§ Exercise materials
[Start of Attachment]
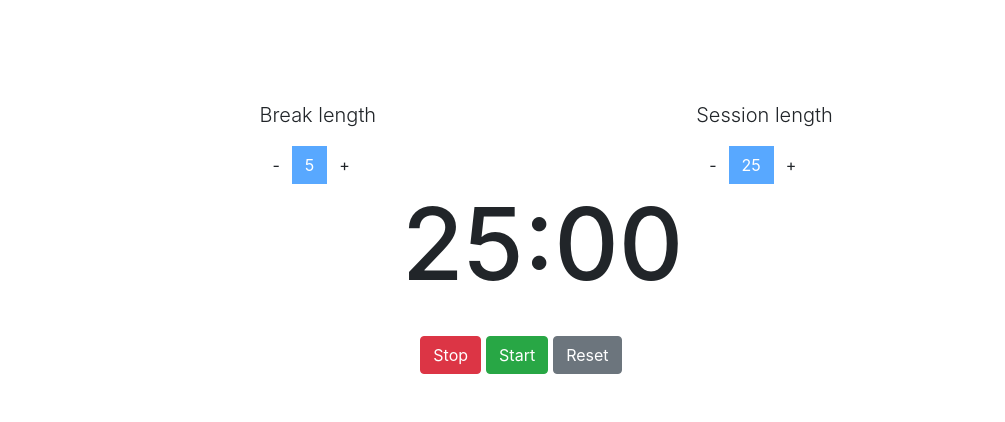
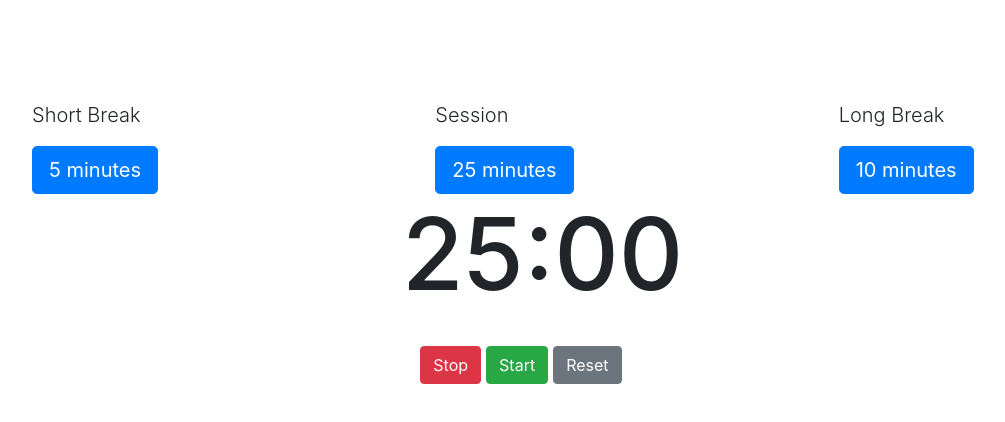
Before and after one commit to pasDamola/ReactPomodoro, a React (Create React App) app in the folder pomodoro/: page / in a window 1280 px wide. Shown: the top 422 px of the page, without its empty margins (68-1073 px from the left). Built offline with nearby package versions, Linux system fonts and the light colour scheme.

Commit message:
Rearrangement of structure

```diff
--- a/pomodoro/src/App.js
+++ b/pomodoro/src/App.js
@@ -20,31 +20,35 @@ class Timer extends React.Component {
 
 }
 
-class TimerLength extends React.Component {
+class LongBreak extends React.Component {
   constructor(props){
     super(props);
   }
   render() {
     return (
       <div class="col-md-4">
-        <p class="text center lead">Session length</p>
-        <div class="btn-group btn-group" role="group" aria-label="...">
-          <div class="btn-group" role="group">
-            <button type="button" class="btn btn-default" onClick={this.props.decrement}>-</button>
-          </div>
-          <div class="btn-group" role="group">
-            <button type="button" class="btn btn-primary disabled">{this.props.time}</button>
-          </div>
-          <div class="btn-group" role="group">
-            <button type="button" class="btn btn-default" onClick={this.props.increment}>+</button>
-          </div>
-        </div>
+        <p class="text center lead">Long Break</p>
+        <button type="button" class="btn btn-primary btn-lg" onClick={this.props.longBreak}>10 minutes</button>
       </div>
     );
   }
 }
 
-class BreakLength extends React.Component {
+class Session extends React.Component {
+  constructor(props){
+    super(props);
+  }
+  render() {
+    return (
+      <div class="col-md-4">
+        <p class="text center lead">Session</p>
+        <button type="button" class="btn btn-primary btn-lg" onClick={this.props.session}>25 minutes</button>
+      </div>
+    );
+  }
+}
+
+class ShortBreak extends React.Component {
 
   constructor(props){
     super(props);
@@ -53,18 +57,8 @@ class BreakLength extends React.Component {
   render() {
     return (
       <div class="col-md-4">
-        <p class="text center lead">Break length</p>
-        <div class="btn-group btn-group" role="group" aria-label="...">
-          <div class="btn-group" role="group">
-            <button type="button" class="btn btn-default" onClick={this.props.decrementBreak}>-</button>
-          </div>
-          <div class="btn-group" role="group">
-            <button type="button" class="btn btn-primary disabled" >{this.props.breakTime}</button>
-          </div>
-          <div class="btn-group" role="group">
-            <button type="button" class="btn btn-default" onClick={this.props.incrementBreak}>+</button>
-          </div>
-        </div>
+        <p class="text center lead">Short Break</p>
+        <button type="button" class="btn btn-primary btn-lg" onClick={this.props.shortBreak}>5 minutes</button>
       </div>
     );
   }
@@ -89,7 +83,7 @@ class StopButton extends React.Component {
   render() {
     return (
       <div style={{ marginRight: 5 }}>
-        <button className="btn btn-danger">Stop</button>
+        <button className="btn btn-danger" onClick={this.props.stopCountDown}>Stop</button>
       </div>
     );
   }
@@ -99,7 +93,7 @@ class ResetButton extends React.Component {
   render() {
     return (
       <div>
-        <button className="btn btn-secondary">Reset</button>
+        <button className="btn btn-secondary" onClick={this.props.reset}>Reset</button>
       </div>
     );
   }
@@ -110,59 +104,85 @@ class ResetButton extends React.Component {
 class Pomodoro extends React.Component {
   constructor(props) {
     super(props);
-
     this.state = {
-      breakTime : 5,
       time : 25,
       secondsRemaining : '',
-      intervalHandle : ''
+      minutes : '',
+
+    }
+    this.intervalHandle;
+    this.shortBreak = this.shortBreak.bind(this);
+    this.longBreak = this.longBreak.bind(this);
+    this.session = this.session.bind(this);
+    this.startCountDown = this.startCountDown.bind(this);
+    this.stopCountDown = this.stopCountDown.bind(this);
+    this.reset = this.reset.bind(this);
+    this.tick = this.tick.bind(this);
+
   }
 
-    this.startCountDown = this.startCountDown.bind(this);
-    this.increment = this.increment.bind(this);
-    this.decrement = this.decrement.bind(this);
-    this.incrementBreak = this.incrementBreak.bind(this);
-    this.decrementBreak = this.decrementBreak.bind(this);
-  }
-  startCountDown() {
+ tick(){
    this.setState({
-     secondsRemaining : this.state.time * 60,
-     intervalHandle : setInterval(tick, 100)
+     time : this.state.time - 1,
+   })
+
+   const time = this.state.time;
+
+   if(time < 10){
+    this.setState({
+      time : "0" + time,
     })
    }
 
-  increment(){
+   if(time === 0){
+     clearInterval(this.intervalHandle);
+   }
+ }
+
+
+  startCountDown() {
+      this.intervalHandle =  setInterval(this.tick, 1000)
+  }
+
+  stopCountDown(){
+    clearInterval(this.intervalHandle);
+  }
+
+  reset(){
     this.setState({
-      time : this.state.time + 1
+      time : 10
     })
   }
 
-  decrement(){
+  shortBreak(){
     this.setState({
-      time : this.state.time - 1
+      time: '05'
     })
   }
 
-  incrementBreak(){
+ longBreak(){
   this.setState({
-      breakTime : this.state.breakTime + 1
+    time : 10,
   })
  }
 
-  decrementBreak(){
+ session(){
   this.setState({
-      breakTime : this.state.breakTime - 1
+    time : 25,
   })
  }
+
+
 
 
   render() {
     return (
       <div>
-        <div class="row" style={{ paddingTop: 100 }}>
-          <div class="col-md-3"></div>
-          <BreakLength breakTime = {this.state.breakTime} incrementBreak={this.incrementBreak} decrementBreak={this.decrementBreak}/>
-          <TimerLength time={this.state.time} increment={this.increment} decrement={this.decrement} />
+        <div class="row" style={{ paddingTop: 100, paddingLeft:100 }}>
+          <div></div>
+          <ShortBreak shortBreak={this.shortBreak}/>
+          <Session session={this.sesssion} />
+          <LongBreak longBreak={this.longBreak}/>
         </div>
         <div class="row" style={{ paddingLeft: 50 }}>
           <div class="col-md-4"></div>
@@ -173,9 +193,9 @@ class Pomodoro extends React.Component {
         <div class="row">&nbsp;</div>
         <div class="row" style={{ paddingLeft: 100 }}>
           <div class="col-md-4"></div>
-          <StopButton />
+          <StopButton stopCountDown={this.stopCountDown}/>
           <StartButton startCountDown={this.startCountDown} />
-          <ResetButton />
+          <ResetButton reset={this.reset} />
 
         </div>
       </div>
```
Lines whose indentation alone changed are shown as unchanged.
[End of Attachment]
§ Aim of the exercise
Your copy should hold each line above exactly and no pictures at all.

§ Answer to this task
Before and after one commit to pasDamola/ReactPomodoro, a React (Create React App) app in the folder pomodoro/: page / in a window 1280 px wide. Shown: the top 422 px of the page, without its empty margins (68-1073 px from the left). Built offline with nearby package versions, Linux system fonts and the light colour scheme.

Commit message:
Rearrangement of structure

```diff
--- a/pomodoro/src/App.js
+++ b/pomodoro/src/App.js
@@ -20,31 +20,35 @@ class Timer extends React.Component {
 
 }
 
-class TimerLength extends React.Component {
+class LongBreak extends React.Component {
   constructor(props){
     super(props);
   }
   render() {
     return (
       <div class="col-md-4">
-        <p class="text center lead">Session length</p>
-        <div class="btn-group btn-group" role="group" aria-label="...">
-          <div class="btn-group" role="group">
-            <button type="button" class="btn btn-default" onClick={this.props.decrement}>-</button>
-          </div>
-          <div class="btn-group" role="group">
-            <button type="button" class="btn btn-primary disabled">{this.props.time}</button>
-          </div>
-          <div class="btn-group" role="group">
-            <button type="button" class="btn btn-default" onClick={this.props.increment}>+</button>
-          </div>
-        </div>
+        <p class="text center lead">Long Break</p>
+        <button type="button" class="btn btn-primary btn-lg" onClick={this.props.longBreak}>10 minutes</button>
       </div>
     );
   }
 }
 
-class BreakLength extends React.Component {
+class Session extends React.Component {
+  constructor(props){
+    super(props);
+  }
+  render() {
+    return (
+      <div class="col-md-4">
+        <p class="text center lead">Session</p>
+        <button type="button" class="btn btn-primary btn-lg" onClick={this.props.session}>25 minutes</button>
+      </div>
+    );
+  }
+}
+
+class ShortBreak extends React.Component {
 
   constructor(props){
     super(props);
@@ -53,18 +57,8 @@ class BreakLength extends React.Component {
   render() {
     return (
       <div class="col-md-4">
-        <p class="text center lead">Break length</p>
-        <div class="btn-group btn-group" role="group" aria-label="...">
-          <div class="btn-group" role="group">
-            <button type="button" class="btn btn-default" onClick={this.props.decrementBreak}>-</button>
-          </div>
-          <div class="btn-group" role="group">
-            <button type="button" class="btn btn-primary disabled" >{this.props.breakTime}</button>
-          </div>
-          <div class="btn-group" role="group">
-            <button type="button" class="btn btn-default" onClick={this.props.incrementBreak}>+</button>
-          </div>
-        </div>
+        <p class="text center lead">Short Break</p>
+        <button type="button" class="btn btn-primary btn-lg" onClick={this.props.shortBreak}>5 minutes</button>
       </div>
     );
   }
@@ -89,7 +83,7 @@ class StopButton extends React.Component {
   render() {
     return (
       <div style={{ marginRight: 5 }}>
-        <button className="btn btn-danger">Stop</button>
+        <button className="btn btn-danger" onClick={this.props.stopCountDown}>Stop</button>
       </div>
     );
   }
@@ -99,7 +93,7 @@ class ResetButton extends React.Component {
   render() {
     return (
       <div>
-        <button className="btn btn-secondary">Reset</button>
+        <button className="btn btn-secondary" onClick={this.props.reset}>Reset</button>
       </div>
     );
   }
@@ -110,59 +104,85 @@ class ResetButton extends React.Component {
 class Pomodoro extends React.Component {
   constructor(props) {
     super(props);
-
     this.state = {
-      breakTime : 5,
       time : 25,
       secondsRemaining : '',
-      intervalHandle : ''
+      minutes : '',
+
+    }
+    this.intervalHandle;
+    this.shortBreak = this.shortBreak.bind(this);
+    this.longBreak = this.longBreak.bind(this);
+    this.session = this.session.bind(this);
+    this.startCountDown = this.startCountDown.bind(this);
+    this.stopCountDown = this.stopCountDown.bind(this);
+    this.reset = this.reset.bind(this);
+    this.tick = this.tick.bind(this);
+
   }
 
-    this.startCountDown = this.startCountDown.bind(this);
-    this.increment = this.increment.bind(this);
-    this.decrement = this.decrement.bind(this);
-    this.incrementBreak = this.incrementBreak.bind(this);
-    this.decrementBreak = this.decrementBreak.bind(this);
-  }
-  startCountDown() {
+ tick(){
    this.setState({
-     secondsRemaining : this.state.time * 60,
-     intervalHandle : setInterval(tick, 100)
+     time : this.state.time - 1,
+   })
+
+   const time = this.state.time;
+
+   if(time < 10){
+    this.setState({
+      time : "0" + time,
     })
    }
 
-  increment(){
+   if(time === 0){
+     clearInterval(this.intervalHandle);
+   }
+ }
+
+
+  startCountDown() {
+      this.intervalHandle =  setInterval(this.tick, 1000)
+  }
+
+  stopCountDown(){
+    clearInterval(this.intervalHandle);
+  }
+
+  reset(){
     this.setState({
-      time : this.state.time + 1
+      time : 10
     })
   }
 
-  decrement(){
+  shortBreak(){
     this.setState({
-      time : this.state.time - 1
+      time: '05'
     })
   }
 
-  incrementBreak(){
+ longBreak(){
   this.setState({
-      breakTime : this.state.breakTime + 1
+    time : 10,
   })
  }
 
-  decrementBreak(){
+ session(){
   this.setState({
-      breakTime : this.state.breakTime - 1
+    time : 25,
   })
  }
+
+
 
 
   render() {
     return (
       <div>
-        <div class="row" style={{ paddingTop: 100 }}>
-          <div class="col-md-3"></div>
-          <BreakLength breakTime = {this.state.breakTime} incrementBreak={this.incrementBreak} decrementBreak={this.decrementBreak}/>
-          <TimerLength time={this.state.time} increment={this.increment} decrement={this.decrement} />
+        <div class="row" style={{ paddingTop: 100, paddingLeft:100 }}>
+          <div></div>
+          <ShortBreak shortBreak={this.shortBreak}/>
+          <Session session={this.sesssion} />
+          <LongBreak longBreak={this.longBreak}/>
         </div>
         <div class="row" style={{ paddingLeft: 50 }}>
           <div class="col-md-4"></div>
@@ -173,9 +193,9 @@ class Pomodoro extends React.Component {
         <div class="row">&nbsp;</div>
         <div class="row" style={{ paddingLeft: 100 }}>
           <div class="col-md-4"></div>
-          <StopButton />
+          <StopButton stopCountDown={this.stopCountDown}/>
           <StartButton startCountDown={this.startCountDown} />
-          <ResetButton />
+          <ResetButton reset={this.reset} />
 
         </div>
       </div>
```
Lines whose indentation alone changed are shown as unchanged.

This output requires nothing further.